■ Your task: Give the number of lines in the records below that include "docs". Reply with that number alone.

■ Information supplied:
· · · · ·

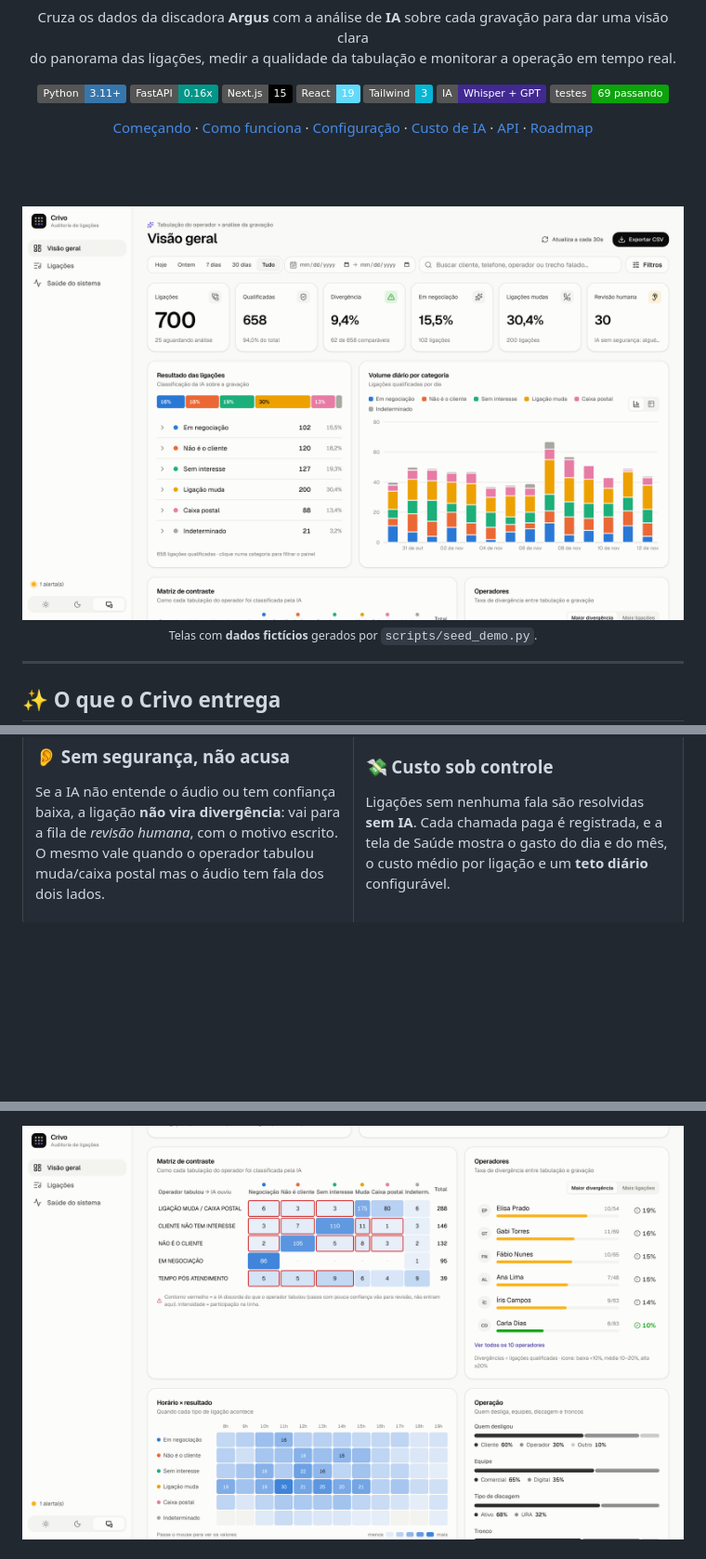
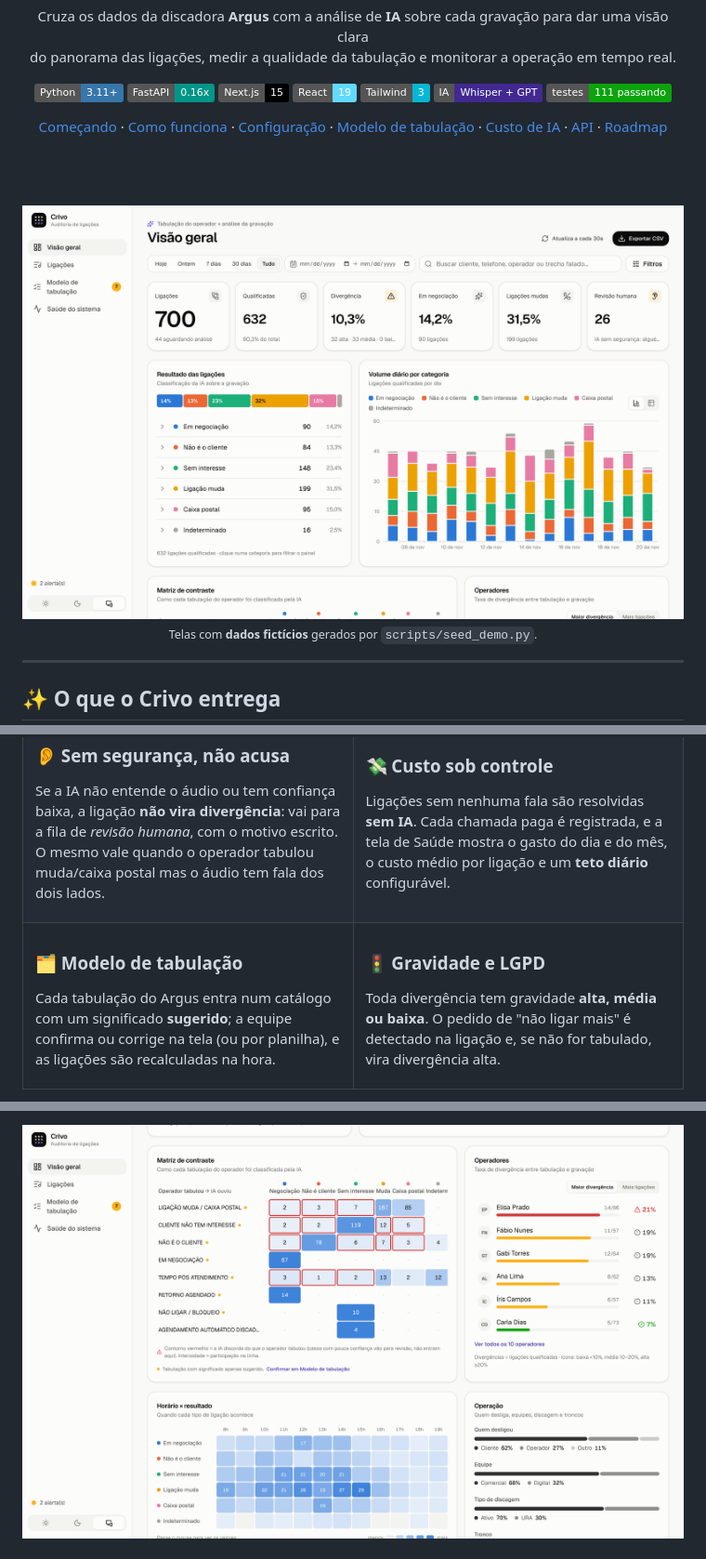
Before and after one commit to nanzinx/Crivo, a Markdown page: README.md, 3 parts joined by grey strips. Shown at 93% size. Drawn GitHub-style; pictures changed too: docs/img/matriz-operadores.png, docs/img/visao-geral.png; badges without logos; blank space fills up the shorter version.

Commit message:
Documenta o modelo de tabulação no README
Co-Authored-By: Claude Opus 5.5 <noreply@anthropic.com>
Claude-Session: https://claude.ai/code/session_019orYbNaqCRQ6Ka1uHmEjgD

```diff
--- a/README.md
+++ b/README.md
@@ -16,12 +16,13 @@ do panorama das ligações, medir a qualidade da tabulação e monitorar a opera
   <img alt="React" src="https://img.shields.io/badge/React-19-61DAFB?logo=react&logoColor=black" />
   <img alt="Tailwind CSS" src="https://img.shields.io/badge/Tailwind-3-06B6D4?logo=tailwindcss&logoColor=white" />
   <img alt="OpenAI" src="https://img.shields.io/badge/IA-Whisper%20%2B%20GPT-412991?logo=openai&logoColor=white" />
-  <img alt="Testes" src="https://img.shields.io/badge/testes-69%20passando-0ca30c" />
+  <img alt="Testes" src="https://img.shields.io/badge/testes-111%20passando-0ca30c" />
 </p>
 
 <a href="#-começando">Começando</a> ·
 <a href="#-como-funciona">Como funciona</a> ·
 <a href="#%EF%B8%8F-configuração">Configuração</a> ·
+<a href="#%EF%B8%8F-modelo-de-tabulação">Modelo de tabulação</a> ·
 <a href="#-custo-de-ia">Custo de IA</a> ·
 <a href="#-api">API</a> ·
 <a href="#%EF%B8%8F-roadmap">Roadmap</a>
@@ -95,6 +96,20 @@ Ligações sem nenhuma fala são resolvidas **sem IA**. Cada chamada paga é reg
 
 </td>
 </tr>
+<tr>
+<td valign="top">
+
+### 🗂️ Modelo de tabulação
+Cada tabulação do Argus entra num catálogo com um significado **sugerido**; a equipe confirma ou corrige na tela (ou por planilha), e as ligações são recalculadas na hora.
+
+</td>
+<td valign="top">
+
+### 🚦 Gravidade e LGPD
+Toda divergência tem gravidade **alta, média ou baixa**. O pedido de "não ligar mais" é detectado na ligação e, se não for tabulado, vira divergência alta.
+
+</td>
+</tr>
 </table>
 
 <div align="center">
```
Also changed, not shown: other parts of README.md (+51 -9 lines), docs/img/modelo-tabulacao.png (added).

· · · · ·

■ Output below: 2